As the answer, give every line of the records that includes the word "Perfil".

Data to use:

****

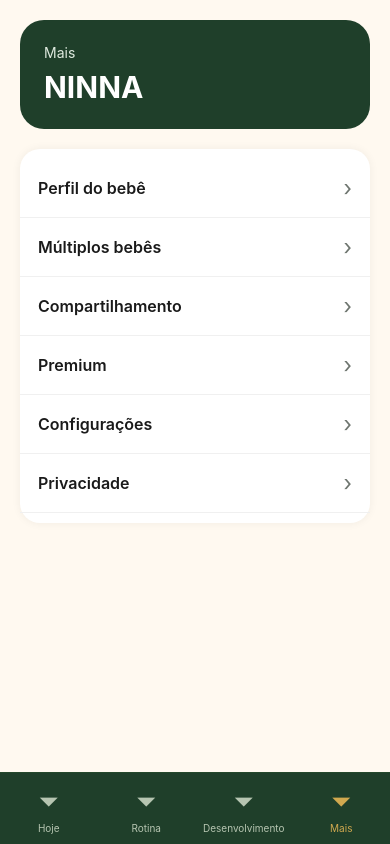
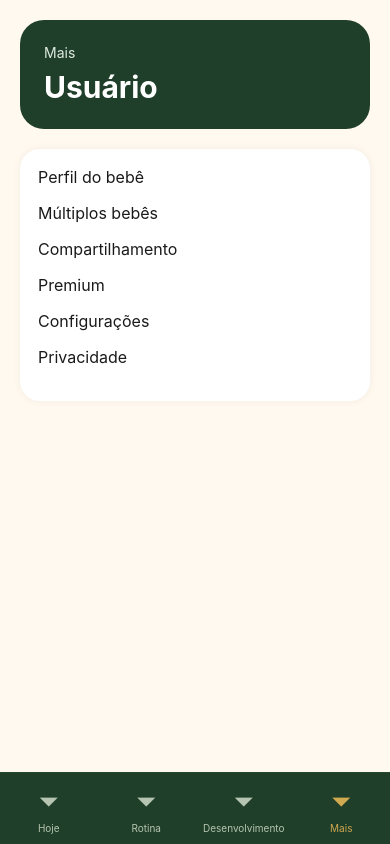
Before and after one commit to pamellacsm/ninna-app, a React Native app in the folder mobile/: screen /Mais in a window 390 px wide. Built offline with nearby package versions, Linux system fonts and the light colour scheme.

Commit message:
Conectar login do app à API da NINNA e exibir usuário autenticado

```diff
--- a/mobile/src/screens/HomeScreen.tsx
+++ b/mobile/src/screens/HomeScreen.tsx
@@ -1,49 +1,54 @@
-import React from 'react';
-import { View, Text, StyleSheet, ScrollView, Pressable } from 'react-native';
+import React, { useEffect, useState } from 'react';
+import AsyncStorage from '@react-native-async-storage/async-storage';
+import { View, Text, StyleSheet, ScrollView } from 'react-native';
 import { colors } from '../theme/colors';
-import { todaySummary, quickActions } from '../data/mockData';
+
+const AUTH_KEY = 'ninna_auth_token';
+const USER_KEY = 'ninna_user';
 
 export default function HomeScreen() {
+  const [user, setUser] = useState<any>(null);
+
+  useEffect(() => {
+    const loadUser = async () => {
+      const savedUser = await AsyncStorage.getItem(USER_KEY);
+      if (savedUser) {
+        setUser(JSON.parse(savedUser));
+      }
+    };
+
+    loadUser();
+  }, []);
+
   return (
     <ScrollView style={styles.container} contentContainerStyle={styles.content}>
       <View style={styles.headerCard}>
         <Text style={styles.label}>Hoje</Text>
-        <Text style={styles.name}>{todaySummary.babyName}</Text>
-        <Text style={styles.age}>{todaySummary.age}</Text>
+        <Text style={styles.name}>{user?.name ? `Olá, ${user.name.split(' ')[0]}` : 'Olá'}</Text>
+        <Text style={styles.age}>Miguel · 8 meses e 12 dias</Text>
       </View>
 
       <View style={styles.summaryRow}>
-        <Card title="Mamadeira" value={todaySummary.lastFeed} color={colors.greenMid} />
-        <Card title="Sono" value={todaySummary.lastSleep} color={colors.gold} />
+        <MiniCard title="Mamadeira" value="Mamou há 42 min" color={colors.greenMid} />
+        <MiniCard title="Sono" value="Dormiu há 2h 15m" color={colors.gold} />
       </View>
 
       <View style={styles.summaryRow}>
-        <Card title="Banho" value={todaySummary.lastBath} color={colors.greenSoft} />
-        <Card title="Fralda" value={todaySummary.lastDiaper} color={colors.success} />
-      </View>
-
-      <View style={styles.quickActionsWrapper}>
-        <Text style={styles.sectionTitle}>Registrar</Text>
-        <View style={styles.quickActions}>
-          {quickActions.map((item) => (
-            <Pressable key={item} style={styles.quickAction}>
-              <Text style={styles.quickActionText}>{item}</Text>
-            </Pressable>
-          ))}
-        </View>
+        <MiniCard title="Banho" value="Banho há 3h 05m" color={colors.greenSoft} />
+        <MiniCard title="Fralda" value="Fralda trocada há 1h 05m" color={colors.success} />
       </View>
 
       <View style={styles.panel}>
         <Text style={styles.sectionTitle}>Resumo</Text>
-        <Text style={styles.metric}>Temperatura: {todaySummary.temp}</Text>
-        <Text style={styles.metric}>Água: {todaySummary.water}</Text>
-        <Text style={styles.metric}>Último banho: {todaySummary.lastBath}</Text>
+        <Text style={styles.metric}>Temperatura: 36,8°C</Text>
+        <Text style={styles.metric}>Água: 1 copo</Text>
+        <Text style={styles.metric}>Último banho: 3h 05m</Text>
       </View>
     </ScrollView>
   );
 }
 
-function Card({ title, value, color }: { title: string; value: string; color: string }) {
+function MiniCard({ title, value, color }: { title: string; value: string; color: string }) {
   return (
     <View style={[styles.card, { backgroundColor: color }]}>
       <Text style={styles.cardTitle}>{title}</Text>
@@ -62,7 +67,7 @@ const styles = StyleSheet.create({
     marginBottom: 20,
   },
   label: { color: '#dfeadf', fontSize: 14, marginBottom: 6 },
-  name: { color: colors.white, fontSize: 32, fontWeight: '700' },
+  name: { color: colors.white, fontSize: 30, fontWeight: '700' },
   age: { color: '#dfeadf', fontSize: 16, marginTop: 4 },
   summaryRow: { flexDirection: 'row', justifyContent: 'space-between', marginBottom: 16, gap: 12 },
   card: {
@@ -74,18 +79,6 @@ const styles = StyleSheet.create({
   },
   cardTitle: { fontSize: 14, color: colors.white, fontWeight: '600' },
   cardValue: { marginTop: 8, color: colors.white, fontSize: 18, fontWeight: '700' },
-  quickActionsWrapper: { marginTop: 10, marginBottom: 16 },
-  sectionTitle: { fontSize: 18, fontWeight: '700', color: colors.text, marginBottom: 12 },
-  quickActions: { flexDirection: 'row', flexWrap: 'wrap', gap: 10 },
-  quickAction: {
-    backgroundColor: '#edf3ee',
-    borderRadius: 14,
-    paddingHorizontal: 16,
-    paddingVertical: 12,
-    marginRight: 10,
-    marginBottom: 10,
-  },
-  quickActionText: { color: colors.greenDeep, fontWeight: '600' },
   panel: {
     backgroundColor: colors.white,
     borderRadius: 20,
@@ -95,5 +88,6 @@ const styles = StyleSheet.create({
     shadowRadius: 10,
     elevation: 3,
   },
+  sectionTitle: { fontSize: 18, fontWeight: '700', color: colors.text, marginBottom: 12 },
   metric: { fontSize: 16, color: colors.text, marginBottom: 8 },
 });
--- a/mobile/src/screens/LoginScreen.tsx
+++ b/mobile/src/screens/LoginScreen.tsx
@@ -1,10 +1,47 @@
 import React, { useState } from 'react';
-import { View, Text, TextInput, Pressable, StyleSheet } from 'react-native';
+import AsyncStorage from '@react-native-async-storage/async-storage';
+import { View, Text, TextInput, Pressable, StyleSheet, Alert } from 'react-native';
 import { colors } from '../theme/colors';
 
+const AUTH_KEY = 'ninna_auth_token';
+const USER_KEY = 'ninna_user';
+
 export default function LoginScreen({ onLogin }: { onLogin?: () => void }) {
-  const [email, setEmail] = useState('');
-  const [password, setPassword] = useState('');
+  const [email, setEmail] = useState('pammourao@gmail.com');
+  const [password, setPassword] = useState('123456');
+  const [loading, setLoading] = useState(false);
+
+  const login = async () => {
+    if (!email || !password) {
+      Alert.alert('Preencha email e senha');
+      return;
+    }
+
+    setLoading(true);
+
+    try {
+      const response = await fetch('http://localhost:3000/api/auth/login', {
+        method: 'POST',
+        headers: { 'Content-Type': 'application/json' },
+        body: JSON.stringify({ email, password }),
+      });
+
+      const data = await response.json();
+
+      if (!response.ok) {
+        throw new Error(data.message || 'Falha ao entrar');
+      }
+
+      await AsyncStorage.setItem(AUTH_KEY, data.token);
+      await AsyncStorage.setItem(USER_KEY, JSON.stringify(data.user));
+
+      if (onLogin) onLogin();
+    } catch (error: any) {
+      Alert.alert('Erro', error.message || 'Não foi possível entrar');
+    } finally {
+      setLoading(false);
+    }
+  };
 
   return (
     <View style={styles.container}>
@@ -30,8 +67,8 @@ export default function LoginScreen({ onLogin }: { onLogin?: () => void }) {
         onChangeText={setPassword}
       />
 
-      <Pressable style={styles.button} onPress={() => onLogin && onLogin()}>
-        <Text style={styles.buttonText}>Entrar</Text>
+      <Pressable style={styles.button} onPress={login} disabled={loading}>
+        <Text style={styles.buttonText}>{loading ? 'Entrando...' : 'Entrar'}</Text>
       </Pressable>
 
       <Text style={styles.link}>Esqueci minha senha</Text>
--- a/mobile/src/screens/MoreScreen.tsx
+++ b/mobile/src/screens/MoreScreen.tsx
@@ -1,31 +1,35 @@
-import React from 'react';
-import { View, Text, StyleSheet, ScrollView, Pressable } from 'react-native';
+import React, { useEffect, useState } from 'react';
+import AsyncStorage from '@react-native-async-storage/async-storage';
+import { View, Text, StyleSheet, ScrollView } from 'react-native';
 import { colors } from '../theme/colors';
 
+const USER_KEY = 'ninna_user';
+
 export default function MoreScreen() {
-  const menuItems = [
-    'Perfil do bebê',
-    'Múltiplos bebês',
-    'Compartilhamento',
-    'Premium',
-    'Configurações',
-    'Privacidade',
-  ];
+  const [user, setUser] = useState<any>(null);
+
+  useEffect(() => {
+    const loadUser = async () => {
+      const raw = await AsyncStorage.getItem(USER_KEY);
+      if (raw) setUser(JSON.parse(raw));
+    };
+    loadUser();
+  }, []);
 
   return (
     <ScrollView style={styles.container} contentContainerStyle={styles.content}>
       <View style={styles.headerCard}>
         <Text style={styles.label}>Mais</Text>
-        <Text style={styles.title}>NINNA</Text>
+        <Text style={styles.title}>{user?.name || 'Usuário'}</Text>
       </View>
 
       <View style={styles.panel}>
-        {menuItems.map((item) => (
-          <Pressable key={item} style={styles.item}>
-            <Text style={styles.itemText}>{item}</Text>
-            <Text style={styles.chevron}>›</Text>
-          </Pressable>
-        ))}
+        <Text style={styles.item}>Perfil do bebê</Text>
+        <Text style={styles.item}>Múltiplos bebês</Text>
+        <Text style={styles.item}>Compartilhamento</Text>
+        <Text style={styles.item}>Premium</Text>
+        <Text style={styles.item}>Configurações</Text>
+        <Text style={styles.item}>Privacidade</Text>
       </View>
     </ScrollView>
   );
@@ -45,21 +49,11 @@ const styles = StyleSheet.create({
   panel: {
     backgroundColor: colors.white,
     borderRadius: 20,
-    paddingVertical: 10,
+    padding: 18,
     shadowColor: '#000',
     shadowOpacity: 0.06,
     shadowRadius: 10,
     elevation: 3,
   },
-  item: {
-    flexDirection: 'row',
-    justifyContent: 'space-between',
-    alignItems: 'center',
-    paddingVertical: 16,
-    paddingHorizontal: 18,
-    borderBottomWidth: 1,
-    borderBottomColor: '#f0f0f0',
-  },
-  itemText: { color: colors.text, fontSize: 16, fontWeight: '600' },
-  chevron: { color: colors.muted, fontSize: 22 },
+  item: { fontSize: 16, color: colors.text, marginBottom: 16 },
 });
```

****

Result:
-    'Perfil do bebê',
+        <Text style={styles.item}>Perfil do bebê</Text>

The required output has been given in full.